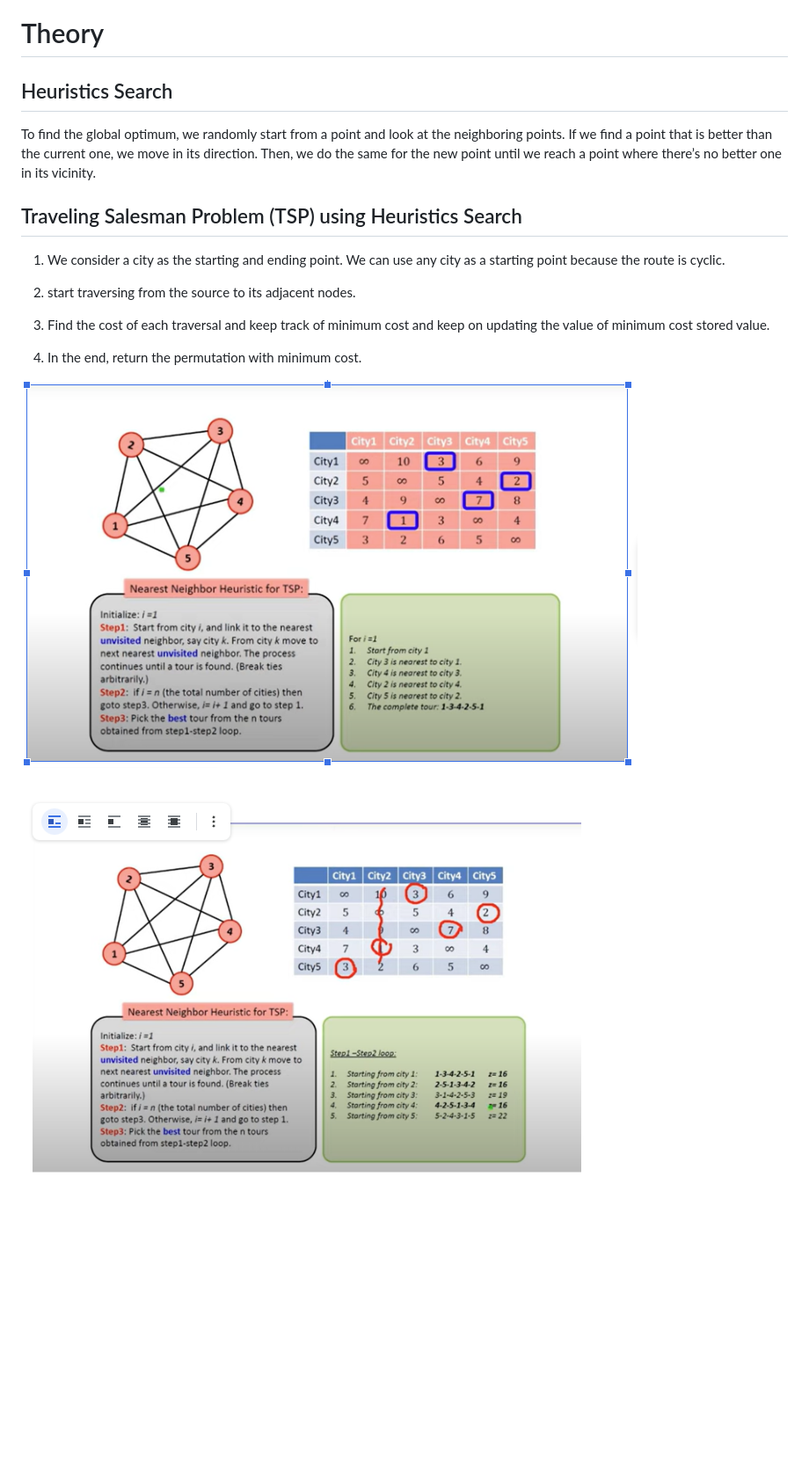
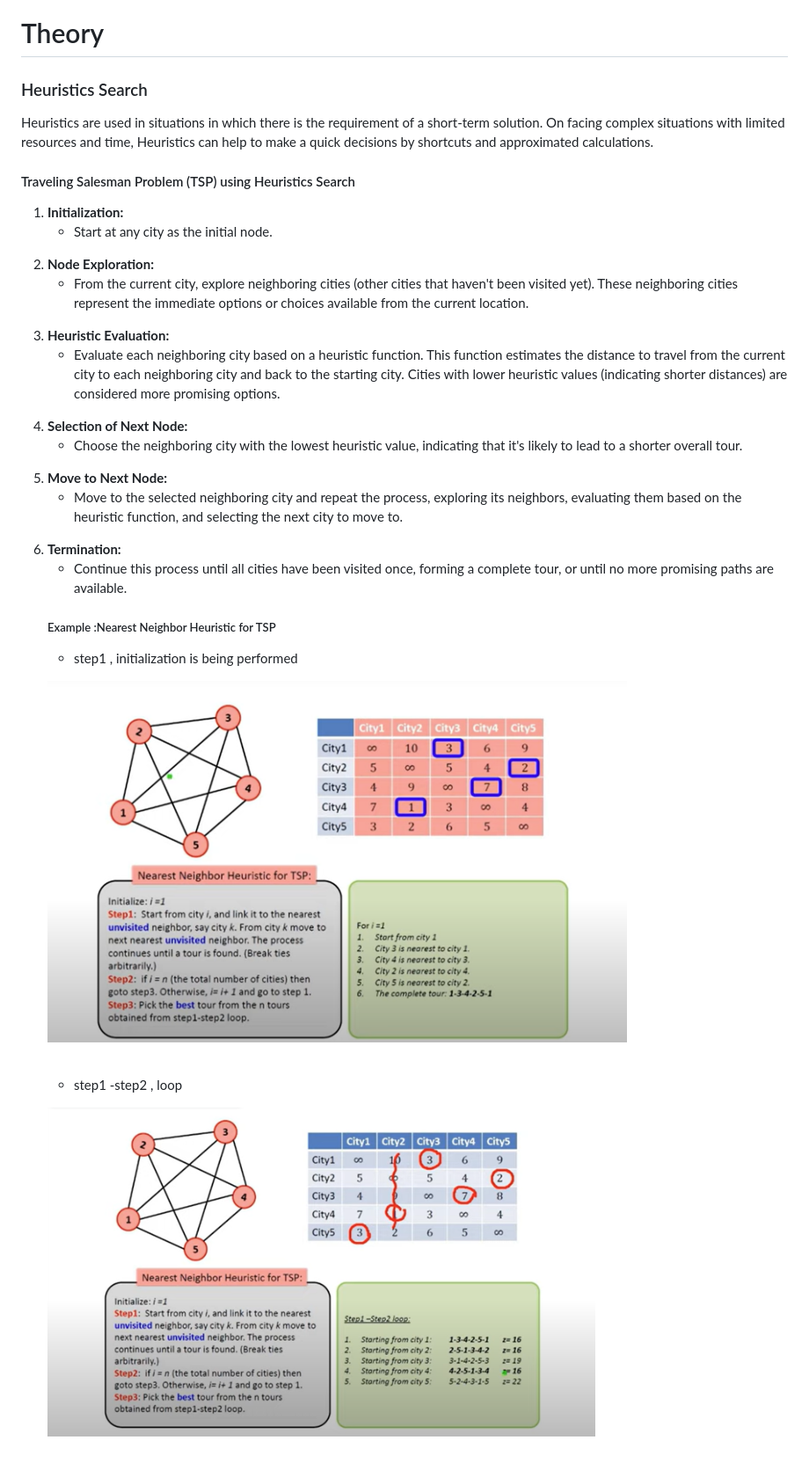
Before and after one commit to virtual-labs/exp-heuristic-search-au, a Markdown page: experiment/theory.md, the part around the change. Shown: that part at 88% size. Drawn GitHub-style; pictures changed too: experiment/images/h1.PNG, experiment/images/h2.PNG; blank space fills up the shorter version.

```diff
--- a/experiment/theory.md
+++ b/experiment/theory.md
@@ -1,21 +1,45 @@
 
 # Theory
 
-## Heuristics Search
-To find the global optimum, we randomly start from a point and look at the neighboring points. If we find a point that is better than the current one, we move in its direction. Then, we do the same for the new point until we reach a point where there’s no better one in its vicinity.
+<h3> Heuristics Search</h3>
+<p>Heuristics are used in situations in which there is the requirement of a short-term solution. On facing complex situations with limited resources and time, Heuristics can help  to make a quick decisions by shortcuts and approximated calculations.</p>
 
-## Traveling Salesman Problem (TSP) using Heuristics Search
+<h4>Traveling Salesman Problem (TSP) using Heuristics Search</h4>
+<ol>
+<li><b>Initialization:</b></li>
+<ul><li> Start at any city as the initial node.</li>
+</ul>
 
-1. We consider a city as the starting and ending point. We can use any city as a starting point because the route is cyclic.
+<li><b>Node Exploration:</b></li>
+<ul><li> From the current city, explore neighboring cities (other cities that haven't been visited yet). These neighboring cities represent the immediate options or choices available from the current location.
 
-2. start traversing from the source to its adjacent nodes.
+</li>
+</ul>
+<li><b>Heuristic Evaluation:</b></li>
+<ul><li> Evaluate each neighboring city based on a heuristic function. This function estimates the distance to travel from the current city to each neighboring city and back to the starting city. Cities with lower heuristic values (indicating shorter distances) are considered more promising options.</li>
+</ul>
+<li><b>Selection of Next Node: </b></li>
+<ul><li> Choose the neighboring city with the lowest heuristic value, indicating that it's likely to lead to a shorter overall tour.
 
-3. Find the cost of each traversal and keep track of minimum cost and keep on updating the value of minimum cost stored value.
+</li>
+</ul>
+<li><b>Move to Next Node:</b></li>
+<ul><li> Move to the selected neighboring city and repeat the process, exploring its neighbors, evaluating them based on the heuristic function, and selecting the next city to move to.</li>
+</ul>
+<li><b>Termination: </b></li>
+<ul><li>  Continue this process until all cities have been visited once, forming a complete tour, or until no more promising paths are available.</li>
+</ul>
 
-4. In the end, return the permutation with minimum cost.
+
+
+<h5>Example :Nearest Neighbor Heuristic for TSP </h5>
+<ul>
+<li>step1 , initialization is being performed </li></ul>
 
 ![h1.PNG](images/h1.PNG)
 
 <br>
+<ul>
+<li>step1 -step2 , loop </li></ul>
 
 ![h2.PNG](images/h2.PNG)
```
Also changed, not shown: experiment/procedure.md (+5 -5 lines).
----
# TASK TO CARRY OUT
For the listing above, state how many lines contain the word "changed", with no other words.

# RESULT FOR THIS EXERCISE
2